[ lej-i-tim ]
/ ˈlɛdʒ ɪ tɪm /
noun Roman and Civil Law, Scots Law.
the part of an estate that children or other close relatives can claim against the decedent's testament.
Also le·git·i·me [li-jit-uh-mee] /lɪˈdʒɪt əˌmi/.
Origin of legitim
1350–1400; Middle English < Latin lēgitima (pars) the lawful (part), equivalent to lēgi- (stem of lēx law) + -tima, feminine of -timus adj. suffix
Dictionary.com Unabridged Based on the Random House Unabridged Dictionary, © Random House, Inc. 2019
Examples from the Web for legitim

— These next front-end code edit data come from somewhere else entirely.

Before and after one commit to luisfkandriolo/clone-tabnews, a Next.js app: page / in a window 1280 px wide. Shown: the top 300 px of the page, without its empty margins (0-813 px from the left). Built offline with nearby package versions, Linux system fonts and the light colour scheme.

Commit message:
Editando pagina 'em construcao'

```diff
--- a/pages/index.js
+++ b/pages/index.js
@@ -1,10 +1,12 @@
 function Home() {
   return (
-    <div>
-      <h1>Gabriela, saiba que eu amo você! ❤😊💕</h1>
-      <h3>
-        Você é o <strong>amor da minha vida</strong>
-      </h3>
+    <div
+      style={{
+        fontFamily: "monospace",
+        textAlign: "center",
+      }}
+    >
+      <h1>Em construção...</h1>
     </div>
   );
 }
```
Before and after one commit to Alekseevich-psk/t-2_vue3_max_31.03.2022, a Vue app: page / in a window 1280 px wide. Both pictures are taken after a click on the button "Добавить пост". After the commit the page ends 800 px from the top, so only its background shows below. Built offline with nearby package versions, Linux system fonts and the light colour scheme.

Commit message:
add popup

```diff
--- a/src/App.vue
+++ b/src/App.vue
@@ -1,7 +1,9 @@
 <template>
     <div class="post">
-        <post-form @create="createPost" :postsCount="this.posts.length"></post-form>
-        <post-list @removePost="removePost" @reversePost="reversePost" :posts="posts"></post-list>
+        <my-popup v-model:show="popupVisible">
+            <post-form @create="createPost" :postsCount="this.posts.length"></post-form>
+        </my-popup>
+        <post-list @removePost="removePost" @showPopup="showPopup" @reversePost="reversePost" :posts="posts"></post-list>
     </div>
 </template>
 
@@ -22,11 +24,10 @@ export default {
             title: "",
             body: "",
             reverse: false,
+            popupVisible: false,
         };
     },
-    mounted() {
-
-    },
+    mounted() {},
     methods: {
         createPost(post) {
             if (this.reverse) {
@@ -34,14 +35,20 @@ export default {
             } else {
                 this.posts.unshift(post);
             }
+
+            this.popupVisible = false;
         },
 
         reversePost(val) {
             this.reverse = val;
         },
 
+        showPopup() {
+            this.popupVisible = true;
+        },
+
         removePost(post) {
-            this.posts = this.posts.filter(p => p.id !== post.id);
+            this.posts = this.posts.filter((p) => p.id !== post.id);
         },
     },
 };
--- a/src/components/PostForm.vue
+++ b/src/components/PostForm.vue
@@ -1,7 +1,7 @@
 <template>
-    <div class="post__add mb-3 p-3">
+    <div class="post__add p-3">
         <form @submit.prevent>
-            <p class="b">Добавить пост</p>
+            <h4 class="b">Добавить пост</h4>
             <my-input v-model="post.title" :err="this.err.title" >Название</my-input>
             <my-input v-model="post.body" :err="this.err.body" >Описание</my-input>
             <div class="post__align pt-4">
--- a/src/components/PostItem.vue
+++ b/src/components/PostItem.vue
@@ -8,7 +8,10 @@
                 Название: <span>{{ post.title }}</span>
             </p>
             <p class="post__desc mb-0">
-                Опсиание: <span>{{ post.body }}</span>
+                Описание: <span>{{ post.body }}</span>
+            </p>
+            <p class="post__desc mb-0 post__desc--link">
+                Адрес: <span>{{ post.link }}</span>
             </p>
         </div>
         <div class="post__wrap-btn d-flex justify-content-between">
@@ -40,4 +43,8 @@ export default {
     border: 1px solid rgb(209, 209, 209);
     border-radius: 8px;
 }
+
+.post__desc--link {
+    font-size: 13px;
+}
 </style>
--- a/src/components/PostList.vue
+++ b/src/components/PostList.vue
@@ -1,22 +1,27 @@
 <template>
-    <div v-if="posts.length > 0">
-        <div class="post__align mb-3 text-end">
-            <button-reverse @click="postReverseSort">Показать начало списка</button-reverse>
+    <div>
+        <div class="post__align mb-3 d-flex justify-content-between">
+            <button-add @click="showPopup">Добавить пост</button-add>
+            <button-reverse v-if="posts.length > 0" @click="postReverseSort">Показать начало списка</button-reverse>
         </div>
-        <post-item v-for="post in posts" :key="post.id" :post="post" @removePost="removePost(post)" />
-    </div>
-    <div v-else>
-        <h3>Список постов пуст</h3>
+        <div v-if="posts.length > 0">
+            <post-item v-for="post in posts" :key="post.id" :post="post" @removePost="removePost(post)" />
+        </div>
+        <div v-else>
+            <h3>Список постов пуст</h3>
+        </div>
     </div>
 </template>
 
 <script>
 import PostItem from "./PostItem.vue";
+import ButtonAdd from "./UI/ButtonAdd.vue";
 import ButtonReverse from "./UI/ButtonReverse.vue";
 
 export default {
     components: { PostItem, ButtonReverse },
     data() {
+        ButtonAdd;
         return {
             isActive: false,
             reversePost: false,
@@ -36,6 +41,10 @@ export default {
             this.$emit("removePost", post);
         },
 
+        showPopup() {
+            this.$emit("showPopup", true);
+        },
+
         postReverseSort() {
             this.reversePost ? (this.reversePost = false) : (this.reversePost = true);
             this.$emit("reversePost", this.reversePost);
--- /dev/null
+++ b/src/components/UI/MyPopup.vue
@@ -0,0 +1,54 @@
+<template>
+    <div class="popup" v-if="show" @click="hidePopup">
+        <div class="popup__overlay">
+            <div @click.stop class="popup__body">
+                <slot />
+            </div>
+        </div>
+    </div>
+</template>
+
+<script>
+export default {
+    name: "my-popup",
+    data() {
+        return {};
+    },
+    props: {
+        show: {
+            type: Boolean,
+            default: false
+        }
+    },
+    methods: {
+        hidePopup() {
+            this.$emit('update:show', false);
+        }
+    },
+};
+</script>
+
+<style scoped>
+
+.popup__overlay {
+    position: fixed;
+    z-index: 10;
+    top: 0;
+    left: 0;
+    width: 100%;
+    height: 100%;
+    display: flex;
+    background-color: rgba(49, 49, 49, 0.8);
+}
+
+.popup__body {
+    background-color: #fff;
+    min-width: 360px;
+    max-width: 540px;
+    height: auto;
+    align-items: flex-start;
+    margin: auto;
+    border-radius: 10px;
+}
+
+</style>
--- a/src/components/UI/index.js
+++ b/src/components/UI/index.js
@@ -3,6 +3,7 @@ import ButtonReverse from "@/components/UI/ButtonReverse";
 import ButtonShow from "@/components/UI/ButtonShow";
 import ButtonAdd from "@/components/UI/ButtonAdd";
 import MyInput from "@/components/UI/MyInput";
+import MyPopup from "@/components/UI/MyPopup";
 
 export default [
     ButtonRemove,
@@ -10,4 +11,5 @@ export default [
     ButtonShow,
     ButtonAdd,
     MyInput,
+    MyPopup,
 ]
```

On the marriage of both of your children a certain sum was paid down and accepted in full of legitim.The Works of Robert Louis Stevenson - Swanston Edition Vol. 13 (of 25)|Robert Louis Stevenson